Amazon.com unveiled the Unbox Video Store on Thursday, a direct rival to Apple’s iTunes 24-7 video store, which allows U.S. users to buy or rent TV shows, movies and other video content from the Internet.
Amazon Unbox is offering thousands of DVD-quality videos from over 30 movie and TV studios, which can be stored on up to two PCs and two portable video players at once, the company said. When a user downloads a movie or show, Unbox automatically sends a second download file optimized for Windows Media-compatible portable devices. It also keeps track of media purchases on a personal page at Amazon’s Your Media Library, and acts as a backup, allowing users to download video purchases onto an additional PC.
Users interested in trying Unbox can go to http://www.amazon.com/unbox. Amazon Unbox is offering a $1.99 rebate on a user’s first purchase, enough for one free TV show. But new users will have to enter their credit card information into the system first as part of the registration process, and then download the Amazon Unbox Video Player software.
Unbox is charging between $7.99 and $14.99 for most movies, and rentals of the latest movies for $3.99.

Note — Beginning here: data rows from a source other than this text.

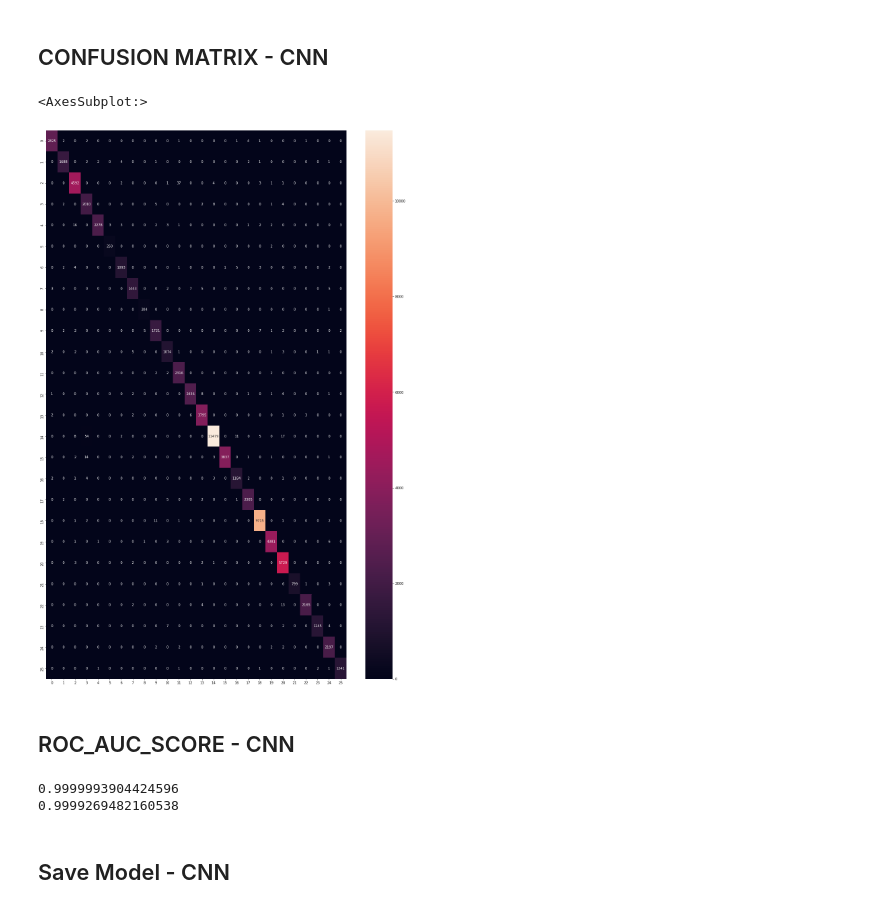
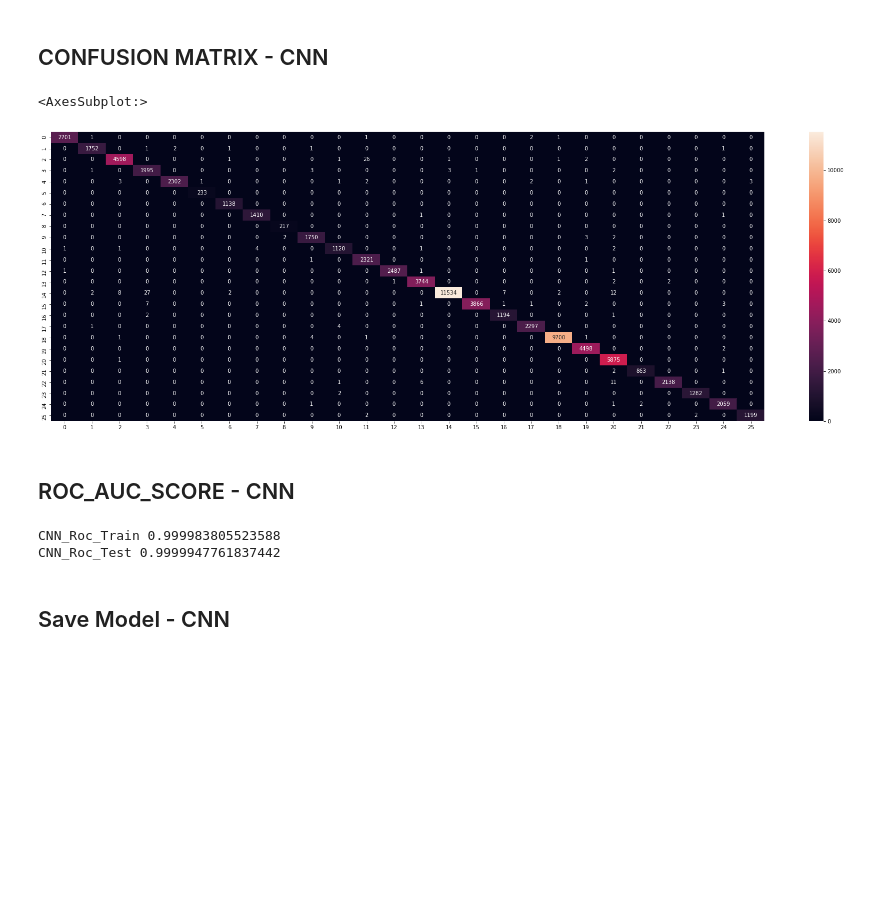
Before and after one commit to MaiaCarlos/Portuguese-Handwiriting-Recognition, a Jupyter notebook: letters.ipynb, the cells around one changed output. Cells and saved outputs as stored; diff of their text form; code cells hidden in the pictures; blank space fills up the shorter version.

```diff
--- a/letters.ipynb
+++ b/letters.ipynb
@@ -232,19 +230,19 @@ Epoch 10/10
 # %% [markdown]
 ## CONFUSION MATRIX - CNN
 # %%
-fig, ax = plt.subplots(figsize=(20,30) )
-sns.heatmap(confusion_matrix(y_test.argmax(axis=1),model.predict(X_test).argmax(axis=1)), annot= True, fmt='g')
+fig, ax = plt.subplots(figsize=(30,10) )
+sns.heatmap(confusion_matrix(y_test.argmax(axis=1),loaded_model.predict(X_test).argmax(axis=1)), annot= True, fmt='g')
 # %% [output]
 <AxesSubplot:>
-[figure, old version]
+[figure, new version]
 # %% [markdown]
 ## ROC_AUC_SCORE - CNN
 # %%
-print(roc_auc_score(y_train.argmax(axis=1), model.predict(X_train), multi_class='ovo'))
-print(roc_auc_score(y_test.argmax(axis=1), model.predict(X_test), multi_class='ovo'))
+print("CNN_Roc_Train",roc_auc_score(y_train.argmax(axis=1), loaded_model.predict(X_train), multi_class='ovo'))
+print("CNN_Roc_Test",roc_auc_score(y_test.argmax(axis=1), loaded_model.predict(X_test), multi_class='ovo'))
 # %% [output]
-0.9999993904424596
-0.9999269482160538
+CNN_Roc_Train 0.999983805523588
+CNN_Roc_Test 0.9999947761837442
 # %% [markdown]
 ## Save Model - CNN
 # %%
```
Also changed, not shown: parts of 5 cells of this notebook, 3 other files.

Since it’s for Windows Media devices only, Mac and iPod users need not apply, and some of the PC requirements are fairly hefty, but before you get out your credit card, you should be aware that widespread problems have been reported with Unbox. Here’s a sample:
Tim Thorpe at DailyTech:
DailyTech tried the service with less than pleasant results. First we tried to rent a video from the store, but the software insisted that our hard drive was full even though it also indicated that we had over 40GB free. The client refused to download the content while still charging us for the rental – twice. We then tried purchasing a movie through the service, but the media refused to play in the Unbox client or through Windows Media Player, again charging our credit card. We then contacted Amazon.com about our issues via e-mail and requested the company call us using the call back feature. It has been 36 hours and we have yet to hear from the company or receive a refund.
So, in summary, to be allowed the privilege of purchasing a video that I can’t burn to DVD and can’t watch on my iPod, I have to allow a program to hijack my start-up and force me to login to uninstall it? No way. Sorry, Amazon. I love a lot of what you do, but I will absolutely not recommend this service. Try again.
I figured I’d try to download a video or two for my flight to SF next week. First step, finding some content. Excellent, an old Star Trek episode. Click, purchase, download and install player (which first installed some new version of .NET without asking). Load player, it connects and then nothing. No download. No nothing. It shows but nothing happens. Fifteen minutes of nothing. I click troubleshoot. It tells me it’s checking stuff like DRM. Everything checks out. Message pops up. You have used all licenses for this file. If you want to watch it on this PC, you need to purchase it again. OK. We’re done.
Time to un-install this thing and hope it didn’t screw up my PC in the process.
Gartenberg also notes that not all PlaysForSure Windows Media devices will necessarily work.
Not everyone is reporting problems, but everybody seems to be saying that it has a glitchy feel and it’s clear that you have a nonzero probability of complete failure. Amazon can do better than that and should have. For now, it gets a Thumbs Down.
Update 9/19: Two thumbs down for Unbox:
Amazon.com’s Unbox is a horror show. The Unbox service appears not so much to have been introduced as to have escaped from the laboratory.
Of all the smart and talented people at Amazon, did no one dare say, “Wait, our new service bites! It’s slower than a trip to Blockbuster, more expensive than a DVD, absurdly restrictive on how the consumer uses the movie, delivers lower resolution than a DVD, and requires running a cable from the PC to the TV if you want to watch the movie on something larger than a PC monitor”?
And that’s when it works.